Problem requirements: Every record, from first to last, should be written out again exactly.

Input data:
● ● ● ● ●
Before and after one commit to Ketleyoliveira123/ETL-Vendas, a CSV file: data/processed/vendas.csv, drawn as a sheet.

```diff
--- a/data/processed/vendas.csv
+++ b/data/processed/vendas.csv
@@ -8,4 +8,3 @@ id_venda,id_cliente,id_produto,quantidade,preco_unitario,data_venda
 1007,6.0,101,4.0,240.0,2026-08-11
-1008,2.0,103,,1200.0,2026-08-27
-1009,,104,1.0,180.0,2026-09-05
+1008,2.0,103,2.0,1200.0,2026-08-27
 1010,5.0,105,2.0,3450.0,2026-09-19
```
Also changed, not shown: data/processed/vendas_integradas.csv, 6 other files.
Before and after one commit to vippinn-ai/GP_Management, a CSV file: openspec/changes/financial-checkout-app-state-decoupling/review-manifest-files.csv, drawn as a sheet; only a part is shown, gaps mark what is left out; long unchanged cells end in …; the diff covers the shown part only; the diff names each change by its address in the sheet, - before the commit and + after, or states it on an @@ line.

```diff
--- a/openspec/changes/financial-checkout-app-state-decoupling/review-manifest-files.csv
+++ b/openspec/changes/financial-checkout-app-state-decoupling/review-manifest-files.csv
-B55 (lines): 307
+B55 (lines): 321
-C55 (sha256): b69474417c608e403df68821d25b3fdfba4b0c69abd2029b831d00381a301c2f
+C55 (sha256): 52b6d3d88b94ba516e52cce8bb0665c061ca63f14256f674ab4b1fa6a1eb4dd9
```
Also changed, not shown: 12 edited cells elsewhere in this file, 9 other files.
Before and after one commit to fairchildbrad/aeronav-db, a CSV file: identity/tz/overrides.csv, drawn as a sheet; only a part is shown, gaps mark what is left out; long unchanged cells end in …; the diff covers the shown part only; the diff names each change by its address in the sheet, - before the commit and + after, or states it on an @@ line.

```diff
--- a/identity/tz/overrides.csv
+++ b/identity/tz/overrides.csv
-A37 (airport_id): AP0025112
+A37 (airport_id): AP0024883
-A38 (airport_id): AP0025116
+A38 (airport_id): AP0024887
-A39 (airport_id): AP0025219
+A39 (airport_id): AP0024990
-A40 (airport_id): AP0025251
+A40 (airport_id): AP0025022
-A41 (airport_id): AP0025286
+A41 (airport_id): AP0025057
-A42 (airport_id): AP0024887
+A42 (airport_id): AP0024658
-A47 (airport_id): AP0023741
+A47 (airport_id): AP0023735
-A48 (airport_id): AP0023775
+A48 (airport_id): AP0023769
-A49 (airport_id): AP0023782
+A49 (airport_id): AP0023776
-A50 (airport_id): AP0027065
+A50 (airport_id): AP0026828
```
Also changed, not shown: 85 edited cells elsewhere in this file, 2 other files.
● ● ● ● ●
Final answer:
Before and after one commit to Ketleyoliveira123/ETL-Vendas, a CSV file: data/processed/vendas.csv, drawn as a sheet.

```diff
--- a/data/processed/vendas.csv
+++ b/data/processed/vendas.csv
@@ -8,4 +8,3 @@ id_venda,id_cliente,id_produto,quantidade,preco_unitario,data_venda
 1007,6.0,101,4.0,240.0,2026-08-11
-1008,2.0,103,,1200.0,2026-08-27
-1009,,104,1.0,180.0,2026-09-05
+1008,2.0,103,2.0,1200.0,2026-08-27
 1010,5.0,105,2.0,3450.0,2026-09-19
```
Also changed, not shown: data/processed/vendas_integradas.csv, 6 other files.
Before and after one commit to vippinn-ai/GP_Management, a CSV file: openspec/changes/financial-checkout-app-state-decoupling/review-manifest-files.csv, drawn as a sheet; only a part is shown, gaps mark what is left out; long unchanged cells end in …; the diff covers the shown part only; the diff names each change by its address in the sheet, - before the commit and + after, or states it on an @@ line.

```diff
--- a/openspec/changes/financial-checkout-app-state-decoupling/review-manifest-files.csv
+++ b/openspec/changes/financial-checkout-app-state-decoupling/review-manifest-files.csv
-B55 (lines): 307
+B55 (lines): 321
-C55 (sha256): b69474417c608e403df68821d25b3fdfba4b0c69abd2029b831d00381a301c2f
+C55 (sha256): 52b6d3d88b94ba516e52cce8bb0665c061ca63f14256f674ab4b1fa6a1eb4dd9
```
Also changed, not shown: 12 edited cells elsewhere in this file, 9 other files.
Before and after one commit to fairchildbrad/aeronav-db, a CSV file: identity/tz/overrides.csv, drawn as a sheet; only a part is shown, gaps mark what is left out; long unchanged cells end in …; the diff covers the shown part only; the diff names each change by its address in the sheet, - before the commit and + after, or states it on an @@ line.

```diff
--- a/identity/tz/overrides.csv
+++ b/identity/tz/overrides.csv
-A37 (airport_id): AP0025112
+A37 (airport_id): AP0024883
-A38 (airport_id): AP0025116
+A38 (airport_id): AP0024887
-A39 (airport_id): AP0025219
+A39 (airport_id): AP0024990
-A40 (airport_id): AP0025251
+A40 (airport_id): AP0025022
-A41 (airport_id): AP0025286
+A41 (airport_id): AP0025057
-A42 (airport_id): AP0024887
+A42 (airport_id): AP0024658
-A47 (airport_id): AP0023741
+A47 (airport_id): AP0023735
-A48 (airport_id): AP0023775
+A48 (airport_id): AP0023769
-A49 (airport_id): AP0023782
+A49 (airport_id): AP0023776
-A50 (airport_id): AP0027065
+A50 (airport_id): AP0026828
```
Also changed, not shown: 85 edited cells elsewhere in this file, 2 other files.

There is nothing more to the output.